Data provided Block Start

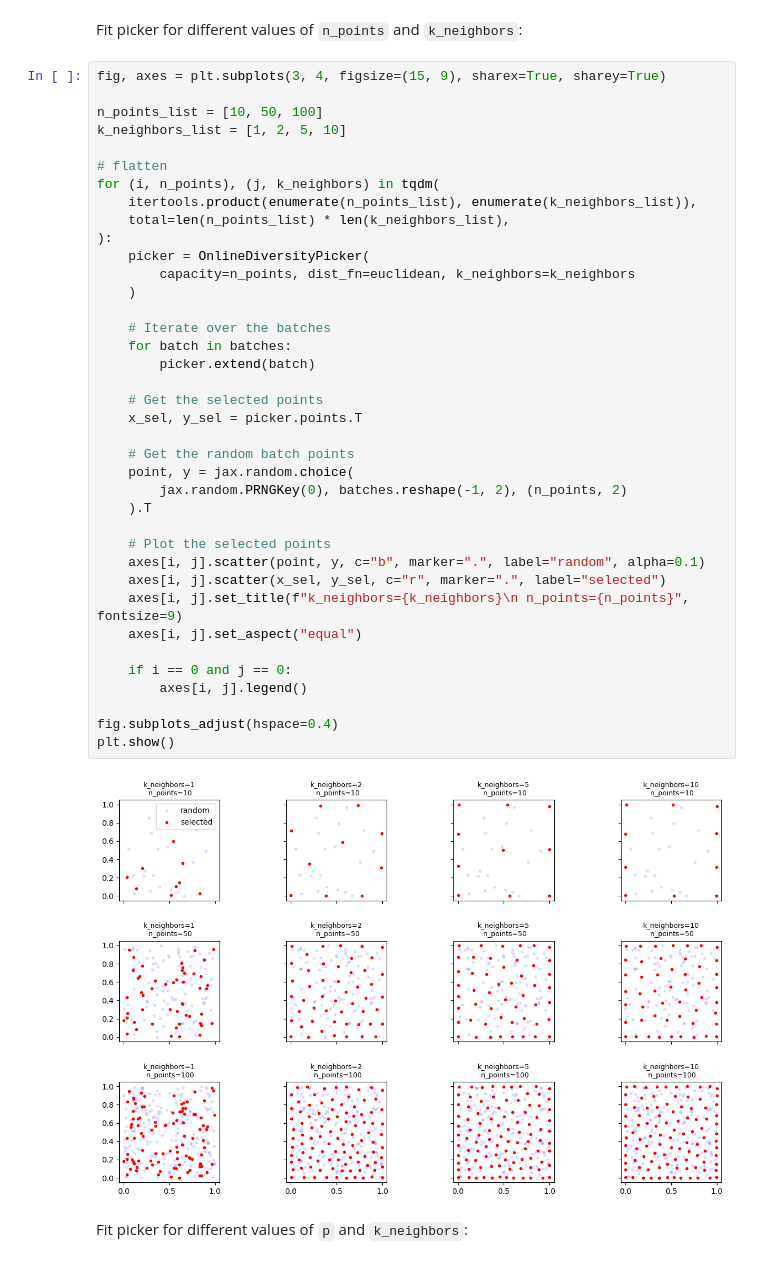
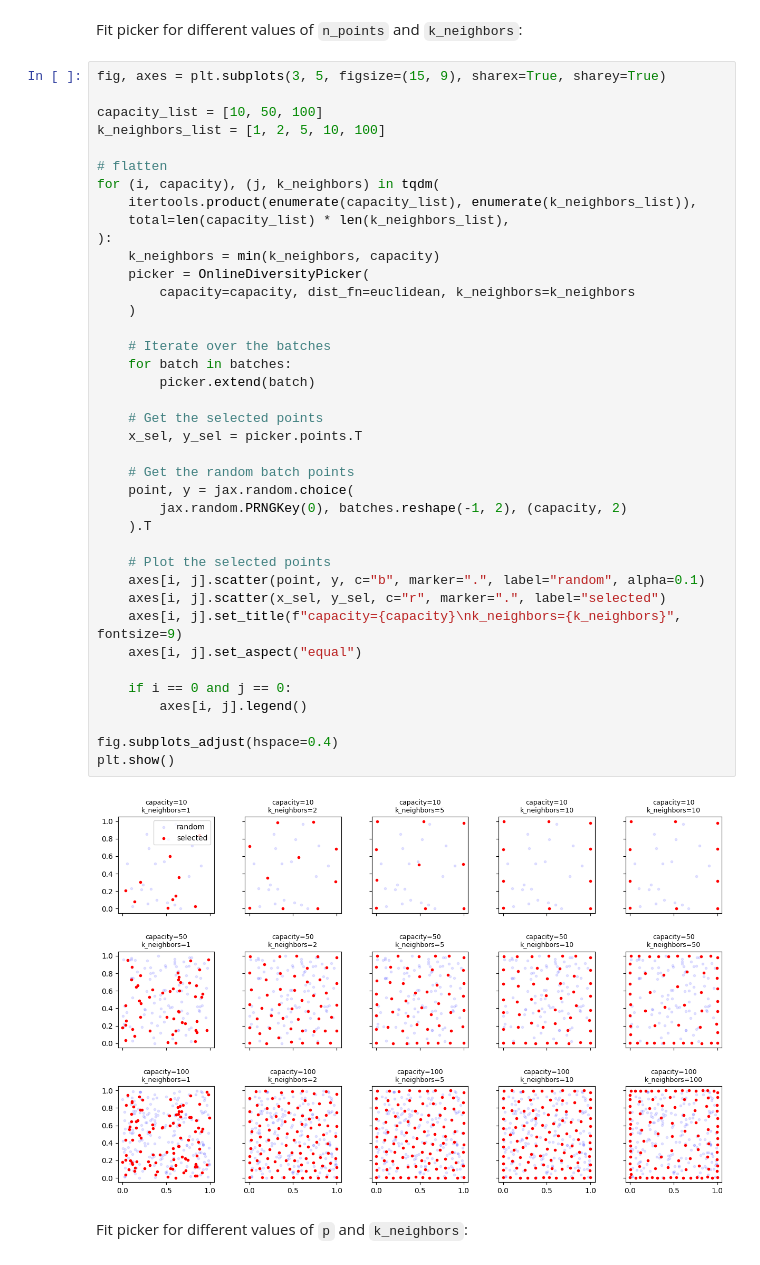
Before and after one commit to vsheg/moll, a Jupyter notebook: notebooks/diversity.ipynb, the cells around one changed output. Drawn from its saved outputs; the diff is of its cells as text.

```diff
--- a/notebooks/diversity.ipynb
+++ b/notebooks/diversity.ipynb
@@ -46,45 +46,46 @@ batches = jax.random.uniform(jax.random.PRNGKey(0), (100, 100, 2))
 # %% [markdown]
 Fit picker for different values of `n_points` and `k_neighbors`:
 # %%
-fig, axes = plt.subplots(3, 4, figsize=(15, 9), sharex=True, sharey=True)
+fig, axes = plt.subplots(3, 5, figsize=(15, 9), sharex=True, sharey=True)
 
-n_points_list = [10, 50, 100]
-k_neighbors_list = [1, 2, 5, 10]
+capacity_list = [10, 50, 100]
+k_neighbors_list = [1, 2, 5, 10, 100]
 
 # flatten
-for (i, n_points), (j, k_neighbors) in tqdm(
-    itertools.product(enumerate(n_points_list), enumerate(k_neighbors_list)),
-    total=len(n_points_list) * len(k_neighbors_list),
+for (i, capacity), (j, k_neighbors) in tqdm(
+    itertools.product(enumerate(capacity_list), enumerate(k_neighbors_list)),
+    total=len(capacity_list) * len(k_neighbors_list),
 ):
+    k_neighbors = min(k_neighbors, capacity)
     picker = OnlineDiversityPicker(
-        capacity=n_points, dist_fn=euclidean, k_neighbors=k_neighbors
+        capacity=capacity, dist_fn=euclidean, k_neighbors=k_neighbors
     )
 
     # Iterate over the batches
     for batch in batches:
         picker.extend(batch)
 
     # Get the selected points
     x_sel, y_sel = picker.points.T
 
     # Get the random batch points
     point, y = jax.random.choice(
-        jax.random.PRNGKey(0), batches.reshape(-1, 2), (n_points, 2)
+        jax.random.PRNGKey(0), batches.reshape(-1, 2), (capacity, 2)
     ).T
 
     # Plot the selected points
     axes[i, j].scatter(point, y, c="b", marker=".", label="random", alpha=0.1)
     axes[i, j].scatter(x_sel, y_sel, c="r", marker=".", label="selected")
-    axes[i, j].set_title(f"k_neighbors={k_neighbors}\n n_points={n_points}", fontsize=9)
+    axes[i, j].set_title(f"capacity={capacity}\nk_neighbors={k_neighbors}", fontsize=9)
     axes[i, j].set_aspect("equal")
 
     if i == 0 and j == 0:
         axes[i, j].legend()
 
 fig.subplots_adjust(hspace=0.4)
 plt.show()
 # %% [output]
-[figure, old version]
+[figure, new version]
 # %% [markdown]
 Fit picker for different values of `p` and `k_neighbors`:
 # %%
```
Also changed, not shown: parts of 9 cells of this notebook.
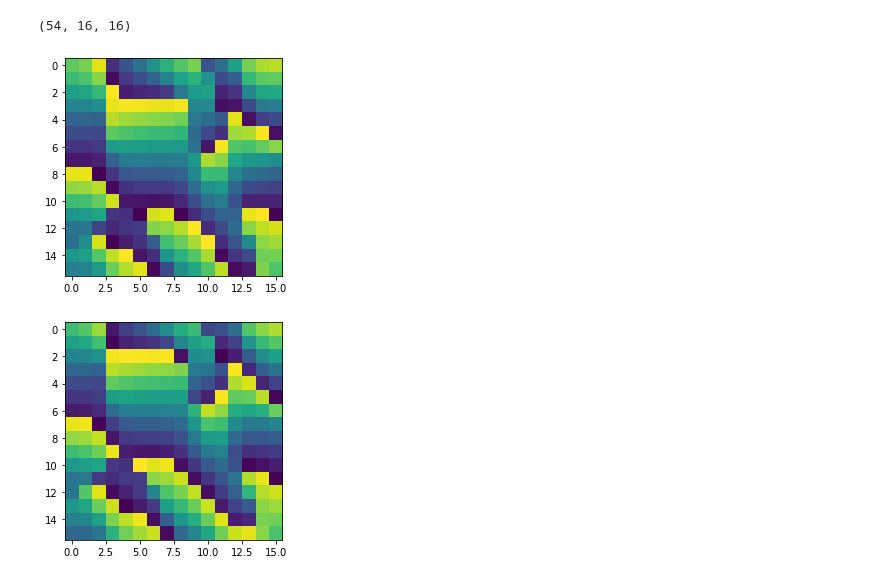
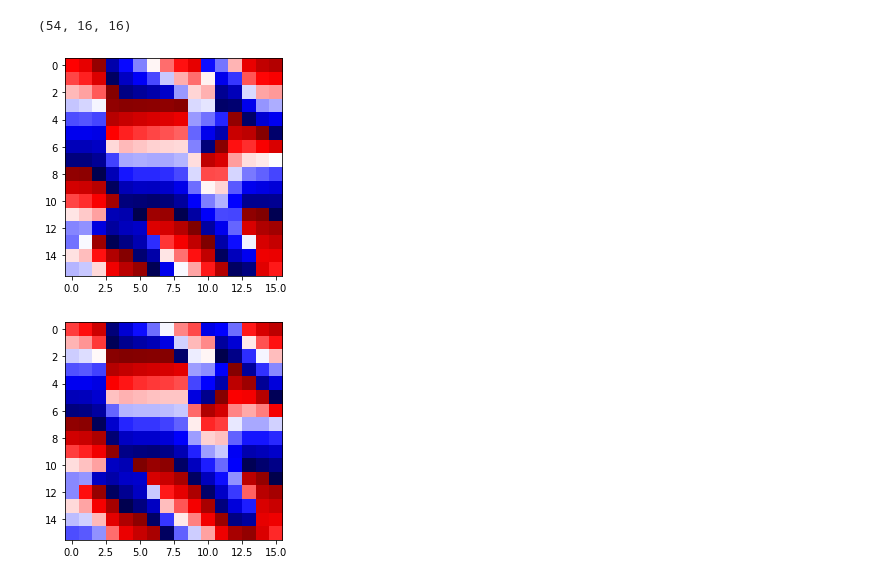
Before and after one commit to Xiao-JI-94158/BrukerParaVisionPostProcessing, a Jupyter notebook: EpiFidReader.ipynb, the cells around one changed output. Cells and saved outputs as stored; diff of their text form; code cells hidden in the pictures.

```diff
--- a/EpiFidReader.ipynb
+++ b/EpiFidReader.ipynb
@@ -116,12 +116,12 @@ print(np.shape(spsp_epi_overflow.dataset['DATA']['k_space']['Pos']))
 (54, 16, 16)
 # %%
 plt.figure()
-plt.imshow(np.angle(spsp_epi_overflow.dataset['DATA']['k_space']['Pos'][2]))
+plt.imshow(np.angle(spsp_epi_overflow.dataset['DATA']['k_space']['Pos'][2]),vmax=np.pi, vmin=-1*np.pi,cmap='seismic')
 plt.show()
 plt.figure()
-plt.imshow(np.angle(spsp_epi_overflow.dataset['DATA']['k_space']['Neg'][2]))
+plt.imshow(np.angle(spsp_epi_overflow.dataset['DATA']['k_space']['Neg'][2]),vmax=np.pi, vmin=-1*np.pi,cmap='seismic')
 plt.show()
 # %% [output]
-[figure, old version]
+[figure, new version]
-[figure, old version]
+[figure, new version]
 # %%
```
Also changed, not shown: parts of 2 cells of this notebook.
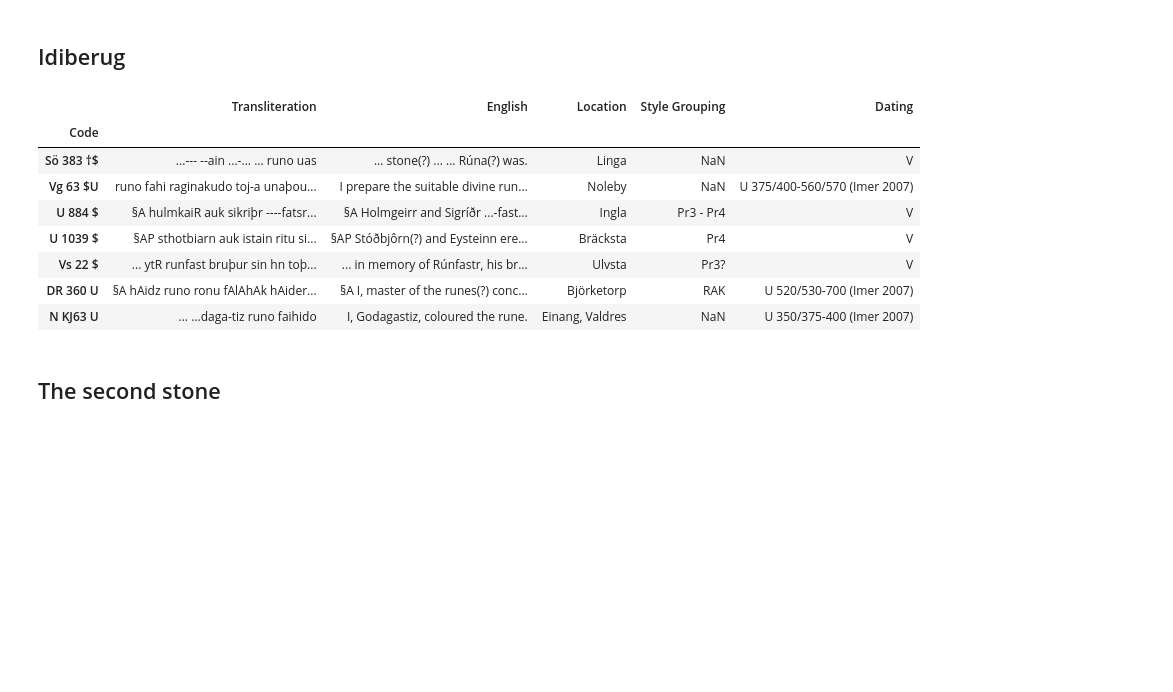
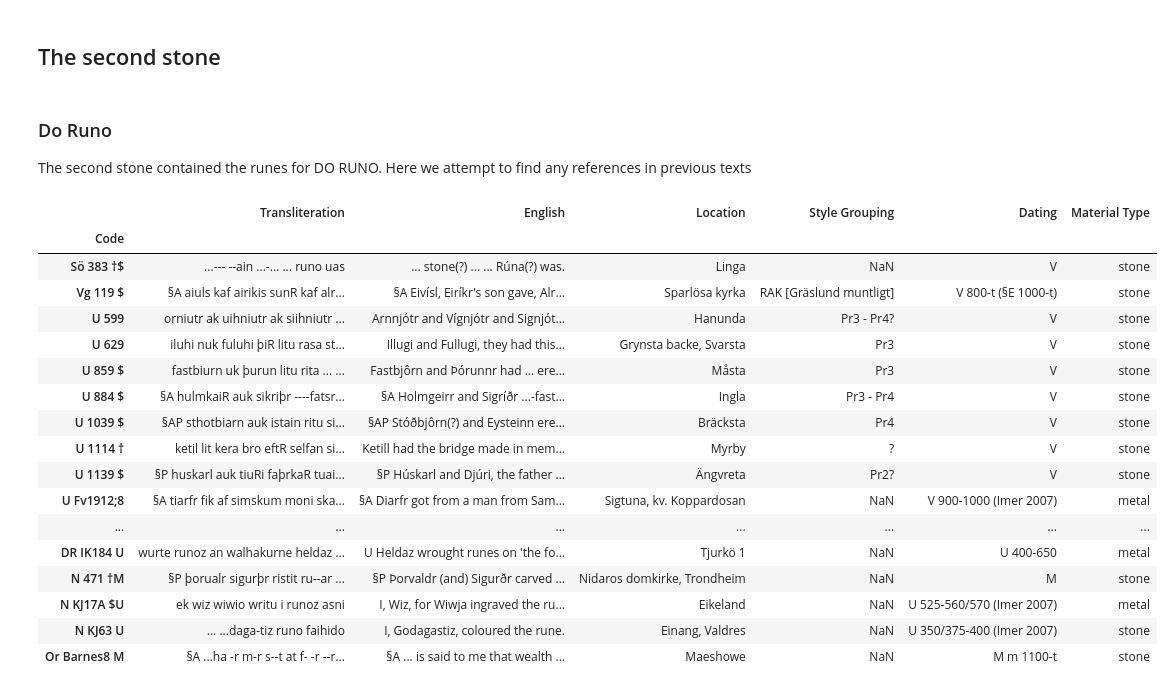
Before and after one commit to divanvisagie/rune-pipe, a Jupyter notebook: research/Svingerud.ipynb, the cells around one changed output. Saved outputs shown, nothing was run; the diff lists cells and outputs as text; code cells hidden in the pictures; blank space fills up the shorter version.

```diff
--- a/research/Svingerud.ipynb
+++ b/research/Svingerud.ipynb
@@ -22,27 +25,38 @@ from rundata_utils import extract_token_instances_from_text, text_contains, Filt
-# %% [markdown]
-## Idiberug
-# %%
-contains_token = partial(extract_token_instances_from_text, 'runo')
-contains_keyword = partial(text_contains, 'runo')
-filtered_df = (
-    FilteredFrameBuilder(df)
-    .filter('Transliteration', contains_token)
-    .build()
-)
-
-filtered_df
-# %% [output]
-|  | Transliteration | English | Location | Style Grouping | Dating |
-| Code |  |  |  |  |  |
-| Sö 383 †$ | ...--- --ain ...-... ... runo uas | ... stone(?) ... ... Rúna(?) was. | Linga | NaN | V |
-| Vg 63 $U | runo fahi raginakudo toj-a unaþou... | I prepare the suitable divine run... | Noleby | NaN | U 375/400-560/570 (Imer 2007) |
-| U 884 $ | §A hulmkaiR auk sikriþr ----fatsr... | §A Holmgeirr and Sigríðr ...-fast... | Ingla | Pr3 - Pr4 | V |
-| U 1039 $ | §AP sthotbiarn auk istain ritu si... | §AP Stóðbjôrn(?) and Eysteinn ere... | Bräcksta | Pr4 | V |
-| Vs 22 $ | ... ytR runfast bruþur sin hn toþ... | ... in memory of Rúnfastr, his br... | Ulvsta | Pr3? | V |
-| DR 360 U | §A hAidz runo ronu fAlAhAk hAider... | §A I, master of the runes(?) conc... | Björketorp | RAK | U 520/530-700 (Imer 2007) |
-| N KJ63 U | ... ...daga-tiz runo faihido | I, Godagastiz, coloured the rune. | Einang, Valdres | NaN | U 350/375-400 (Imer 2007) |
 # %% [markdown]
 ## The second stone
+# %% [markdown]
+### Do Runo
+
+The second stone contained the runes for DO RUNO. Here we attempt to find any references in previous texts
+# %%
+contains_token = partial(extract_token_instances_from_text, 'runo')
+contains_keyword = partial(text_contains, ' runo')
+filtered_df = (
+    FilteredFrameBuilder(df)
+    .filter('Transliteration', contains_keyword)
+    .build()
+)
+
+filtered_df
+# %% [output]
+|  | Transliteration | English | Location | Style Grouping | Dating | Material Type |
+| Code |  |  |  |  |  |  |
+| Sö 383 †$ | ...--- --ain ...-... ... runo uas | ... stone(?) ... ... Rúna(?) was. | Linga | NaN | V | stone |
+| Vg 119 $ | §A aiuls kaf airikis sunR kaf alr... | §A Eivísl, Eiríkr's son gave, Alr... | Sparlösa kyrka | RAK [Gräslund muntligt] | V 800-t (§E 1000-t) | stone |
+| U 599 | orniutr ak uihniutr ak siihniutr ... | Arnnjótr and Vígnjótr and Signjót... | Hanunda | Pr3 - Pr4? | V | stone |
+| U 629 | iluhi nuk fuluhi þiR litu rasa st... | Illugi and Fullugi, they had this... | Grynsta backe, Svarsta | Pr3 | V | stone |
+| U 859 $ | fastbiurn uk þurun litu rita ... ... | Fastbjôrn and Þórunnr had ... ere... | Måsta | Pr3 | V | stone |
+| U 884 $ | §A hulmkaiR auk sikriþr ----fatsr... | §A Holmgeirr and Sigríðr ...-fast... | Ingla | Pr3 - Pr4 | V | stone |
+| U 1039 $ | §AP sthotbiarn auk istain ritu si... | §AP Stóðbjôrn(?) and Eysteinn ere... | Bräcksta | Pr4 | V | stone |
+| U 1114 † | ketil lit kera bro eftR selfan si... | Ketill had the bridge made in mem... | Myrby | ? | V | stone |
+| U 1139 $ | §P huskarl auk tiuRi faþrkaR tuai... | §P Húskarl and Djúri, the father ... | Ängvreta | Pr2? | V | stone |
+| U Fv1912;8 | §A tiarfr fik af simskum moni ska... | §A Diarfr got from a man from Sam... | Sigtuna, kv. Koppardosan | NaN | V 900-1000 (Imer 2007) | metal |
+| ... | ... | ... | ... | ... | ... | ... |
+| DR IK184 U | wurte runoz an walhakurne heldaz ... | U Heldaz wrought runes on 'the fo... | Tjurkö 1 | NaN | U 400-650 | metal |
+| N 471 †M | §P þorualr sigurþr ristit ru--ar ... | §P Þorvaldr (and) Sigurðr carved ... | Nidaros domkirke, Trondheim | NaN | M | stone |
+| N KJ17A $U | ek wiz wiwio writu i runoz asni | I, Wiz, for Wiwja ingraved the ru... | Eikeland | NaN | U 525-560/570 (Imer 2007) | metal |
+| N KJ63 U | ... ...daga-tiz runo faihido | I, Godagastiz, coloured the rune. | Einang, Valdres | NaN | U 350/375-400 (Imer 2007) | stone |
+| Or Barnes8 M | §A ...ha -r m-r s--t at f- -r --r... | §A ... is said to me that wealth ... | Maeshowe | NaN | M m 1100-t | stone |
 # %%
 extract_do_tokens = partial(extract_token_instances_from_text,'do')
 
```
Also changed, not shown: parts of 5 cells of this notebook, 4 other files.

Data provided Block End

# [To do]
For the word "axes", please say how many lines in the entries hold it, with only the number as the reply.

# [Problem solution]
8